Access Control in Clean Rooms

Cleanrooms maintain their ‘clean’ state, because the entry and exit points into that area are tightly controlled and safeguarded. The constant protection and regulation of people, products and processes must be guaranteed in Cleanrooms, in regulatory compliance with GMP, 21 CFR Part 11 or ISO 14644 regulations. Controlling access in these specialised environments is vital to the important work that goes on in Cleanrooms.

Intricate environmental controls and extremely low levels of particulates in the air are needed in Cleanrooms to avoid contamination. In maintaining Cleanrooms, the doors and framing materials used must possess adequate gaskets and seals to prevent the entry of contaminated air from entering or exiting that area. Also, the door hardware needs to be able to close and reseal itself after every passage.

There are a variety of additional access control devices and systems that assist limiting access to only authorised and cleared people. Card access systems, electric locks, traffic lights, station controls, and operations for the airlock in environmental conditions are some examples of access control systems that can be implemented in Cleanrooms.

Modular Cleanroom Benefits

  • Modular Construction
  • Quick Assembly Time
  • Versatility
  • Reconfiguration
  • Airflow Control
  • Inexpensive Modifications

Door Features for Access Control

Cleanrooms may utilise a combination of both locked and unlocked doors to enable greater security and isolation in access control. To regulate access and keep the Cleanroom properly sealed, several door vestibules must be constructed to ensure that only one door can be opened at a time.

Cleanroom Design, Build & Validation

  • Budgeting and planning
  • Engineering, design & layout
  • Airflow and filtration design
  • Construction and Installation
  • Full Certification of our product
  • Industry-specific equipment installation
  • Validation

Mandatory Airlock

A mandatory airlock would initially be accessed before gaining entry to the Cleanroom; this is composed of two doors that are interlocked electronically, so that both doors cannot be open at the same time. It can feature a two-door airlock with electric locks on the doors; this opens each door, causing the other to automatically lock. If several doors open at the same time, this makes it difficult to prevent potential contamination, due to the unsealed door. A timing delay might be needed to enable the re-pressurisation of the Cleanroom in some cases, coordinated with the HVAC contractor in the interlock.

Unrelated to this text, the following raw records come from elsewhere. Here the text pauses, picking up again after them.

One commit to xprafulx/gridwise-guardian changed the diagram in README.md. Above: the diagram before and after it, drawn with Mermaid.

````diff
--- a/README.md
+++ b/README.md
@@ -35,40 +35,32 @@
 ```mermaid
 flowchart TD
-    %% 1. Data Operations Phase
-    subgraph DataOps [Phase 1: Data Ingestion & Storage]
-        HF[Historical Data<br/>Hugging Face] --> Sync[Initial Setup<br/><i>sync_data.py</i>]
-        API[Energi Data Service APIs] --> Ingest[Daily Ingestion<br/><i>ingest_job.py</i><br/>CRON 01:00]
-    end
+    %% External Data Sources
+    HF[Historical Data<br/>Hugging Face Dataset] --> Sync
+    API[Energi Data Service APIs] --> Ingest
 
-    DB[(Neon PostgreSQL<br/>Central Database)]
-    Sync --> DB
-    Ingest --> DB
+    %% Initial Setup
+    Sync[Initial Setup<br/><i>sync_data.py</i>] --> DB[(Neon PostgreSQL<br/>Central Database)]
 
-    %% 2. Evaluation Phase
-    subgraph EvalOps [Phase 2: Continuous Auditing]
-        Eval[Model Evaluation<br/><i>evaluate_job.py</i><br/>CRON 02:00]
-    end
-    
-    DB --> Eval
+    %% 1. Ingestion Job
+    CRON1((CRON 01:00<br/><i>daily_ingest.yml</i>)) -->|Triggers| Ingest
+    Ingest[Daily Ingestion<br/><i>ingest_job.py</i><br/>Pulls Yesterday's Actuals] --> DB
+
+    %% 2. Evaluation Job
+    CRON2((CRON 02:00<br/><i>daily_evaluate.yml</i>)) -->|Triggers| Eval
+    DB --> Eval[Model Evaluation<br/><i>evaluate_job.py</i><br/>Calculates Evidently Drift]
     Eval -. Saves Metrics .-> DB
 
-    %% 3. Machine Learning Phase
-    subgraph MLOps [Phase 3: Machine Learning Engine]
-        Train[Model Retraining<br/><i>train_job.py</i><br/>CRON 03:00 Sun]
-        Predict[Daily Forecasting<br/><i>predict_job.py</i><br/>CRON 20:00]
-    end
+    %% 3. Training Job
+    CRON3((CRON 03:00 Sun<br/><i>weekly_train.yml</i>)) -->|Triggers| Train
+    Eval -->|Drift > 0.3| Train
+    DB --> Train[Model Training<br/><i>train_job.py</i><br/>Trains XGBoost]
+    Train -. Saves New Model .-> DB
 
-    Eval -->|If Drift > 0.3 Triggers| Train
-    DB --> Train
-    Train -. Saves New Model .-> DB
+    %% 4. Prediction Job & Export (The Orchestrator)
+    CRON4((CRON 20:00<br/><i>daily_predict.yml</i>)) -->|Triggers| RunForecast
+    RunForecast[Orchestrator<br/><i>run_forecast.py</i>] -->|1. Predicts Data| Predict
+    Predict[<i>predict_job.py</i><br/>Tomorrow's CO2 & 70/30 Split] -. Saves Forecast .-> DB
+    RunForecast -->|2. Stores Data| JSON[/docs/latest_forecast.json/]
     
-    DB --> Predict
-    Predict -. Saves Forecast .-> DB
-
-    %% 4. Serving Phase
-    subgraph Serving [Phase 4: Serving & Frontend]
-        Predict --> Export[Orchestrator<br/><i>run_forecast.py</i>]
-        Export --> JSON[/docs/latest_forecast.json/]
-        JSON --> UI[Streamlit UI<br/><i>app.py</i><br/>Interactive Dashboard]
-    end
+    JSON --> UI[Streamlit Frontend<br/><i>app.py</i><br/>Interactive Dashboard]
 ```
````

There should also be a system that determines whether a door isn’t fully shut. The other connected doors will not allow entry or exit until the door is closed. A door prop function can be utilised in this situation to monitor the length of the door’s opening, so that if the duration passes a predetermined limit, an alert can be sounded to summon a supervisor.

During construction, the location of the interlocked doors must allow visibility for the other controlled doors. The doors will stay locked, with access given via a card or push button control, adjacent to the door, but within arm’s reach of personnel. The hardware must enable doors to shut after entry or exit, with an emergency override button in each doorway that’s connected to the fire alarm system. Traffic lights can control the entry and exit, with an indicator on an unlocked door turning red when locked and green when access is enabled.

Some Cleanrooms require regular wash-downs that make electrically sealed locks and actuating controls (maglocks) necessary. When a power failure occurs, even though the maglocks will deactivate, the doors will remain closed by the strikes and mechanical locksets.

Programmable Logic Controllers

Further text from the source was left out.